The Earth is spinning faster than it did 50 years ago. UK National Physical Laboratory scientist Peter Whibberley says the speed our planet rotates on its axis has varied throughout history.
Millions of years ago, the Earth rotated 420 times per year, but now it rotates 365 times (1 time = 1 day). But right now, the Earth is rotating a bit faster; and Whibberley warns that if the rotation rate increases further, it will affect the atomic clock, and require negative leap seconds to be added.
The atomic clock is extremely precise, and measures time by the movement of electrons that have been cooled to absolute zero. So, to keep the atomic clock in line with the number of seconds in the rotation of the Earth, leap seconds have been added every 18 months or so since 1972.

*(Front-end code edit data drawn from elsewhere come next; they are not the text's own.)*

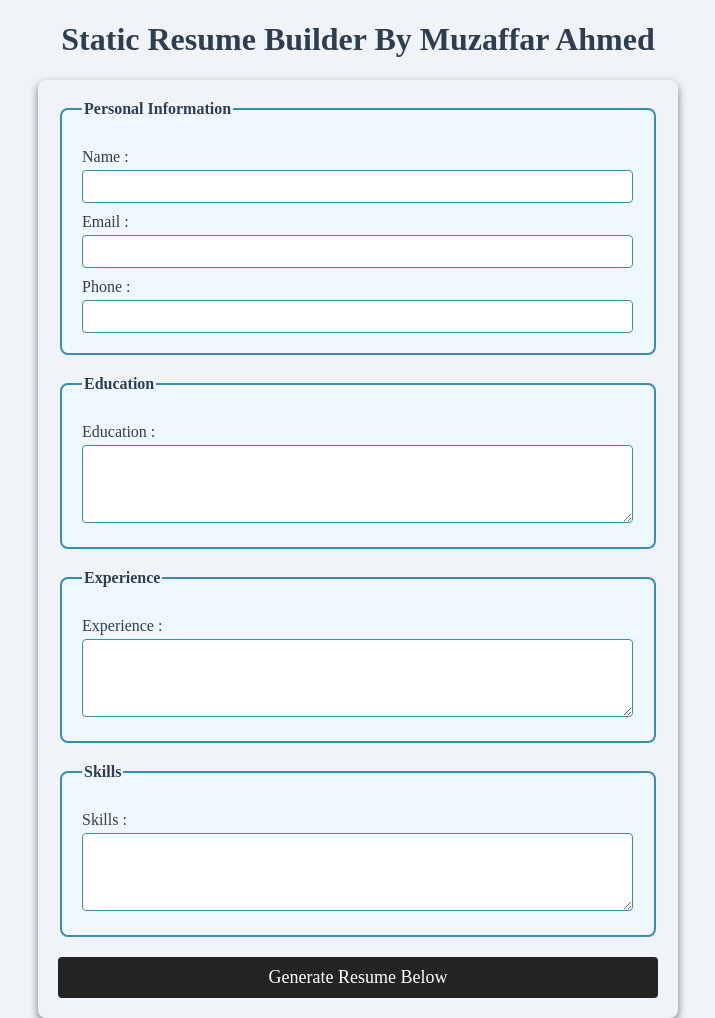
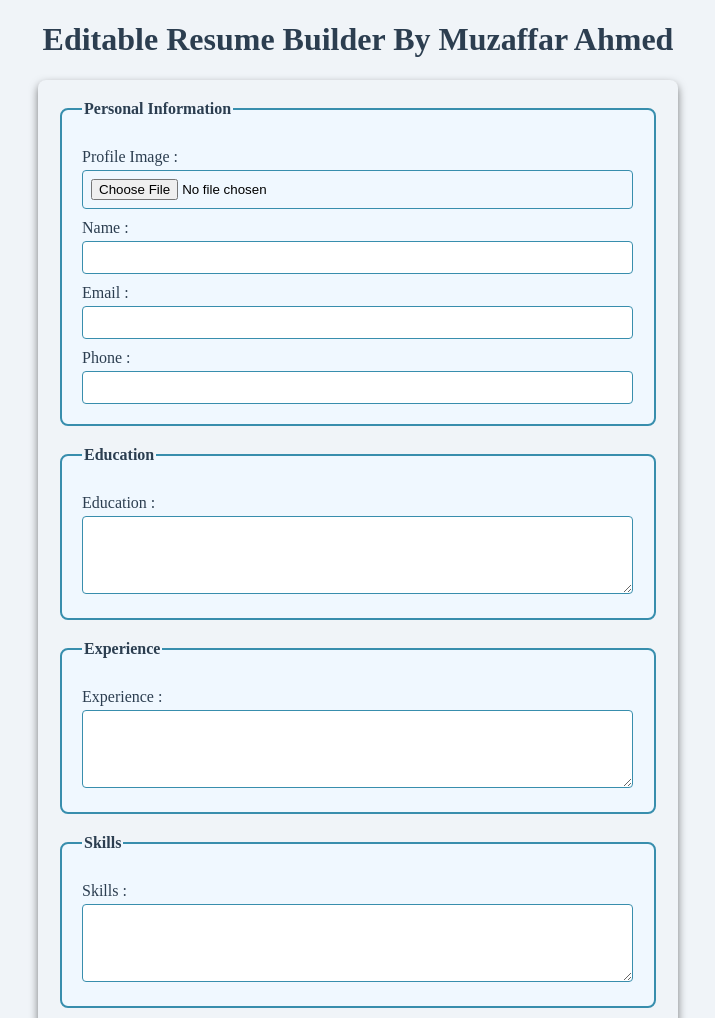
Before and after one commit to muzaffar401/muzaffar401-milestone4_editable_resume_by_muzaffar_ahmed, a plain HTML site: page index.html in a window 1280 px wide. Shown: the top 1018 px of the page, without its empty margins (282-997 px from the left). Drawn offline with Linux system fonts and the light colour scheme.

Commit message:
index.html

```diff
--- a/index.html
+++ b/index.html
@@ -1,17 +1,24 @@
 <!DOCTYPE html>
 <html lang="en">
+
 <head>
     <meta charset="UTF-8">
     <meta name="viewport" content="width=device-width, initial-scale=1.0">
     <title>Resume Builder</title>
     <link rel="stylesheet" href="style.css">
 </head>
+
 <body>
-    <h1>Static Resume Builder By Muzaffar Ahmed</h1>
+    <h1>Editable Resume Builder By Muzaffar Ahmed</h1>
 
     <form id="resume_form">
         <fieldset>
             <legend>Personal Information</legend>
+
+            <label for="profile_image">Profile Image :</label>
+            <input type="file" id="profile_image" name="profile_image" accept="image/*" onkeyup="validateAll()">
+            <span id="image_error" class="error"></span>
+
             <label for="name">Name :</label>
             <input type="text" name="name" id="name" onkeyup="validateAll()">
             <span id="name_error" class="error"></span>
@@ -53,7 +60,7 @@
         <div id="resume_data"></div>
     </div>
 
-
     <script src="main.js"></script>
 </body>
+
 </html>
```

There has never been a negative leap second, and a system designed to make that possible hasn’t been tested.
Judah Levine from the National Institute of Standards and Technology adds that leap seconds—added or removed—may not be worth the hassle, as in total, they’d only add up to about a minute over 100 years.
Let your head spin a little more, here: (Daily Mail)
IT’S A CONSISTENT STORY. HERE’S WHAT WE SHARED WITH YOU, BACK IN JANUARY, 2021:
The Earth is spinning faster than it has in 50 years. That’s not something to worry about, it’s natural . . . but we may need to have a negative leap second, where we have a 59-second minute, to catch up.
You know how 2020 felt like the longest year ever? Technically it was SHORTER than we realized.
According to scientists who work on the atomic clock, the Earth is rotating FASTER now. Like, Sunday was technically only 23 hours, 59 minutes, and 59.9998927 seconds. And last year had 28 days that were shorter than the shortest day in 2005.
“It is certainly correct that the Earth is spinning faster now than at any time in the last 50 years,” Peter Whibberley, senior research scientist with the National Physical Laboratory’s time and frequency group, told the Telegraph.
Now, it’s probably not something to be WORRIED about – we’re not about to spin out of orbit and crash straight into Venus or anything. The Earth speeds up and slows down because of natural movements in space.
But WE need to catch up. You may remember the few times we’ve had “leap seconds,” where we added an extra second to catch up with the Earth.
Now we may need the first-ever NEGATIVE leap second – where we have a 59-second minute.
Obviously, that difference won’t matter much to you, but it can have a major effect on things like satellites that rely on perfect timing.
Time for more? Look at this: (New York Post)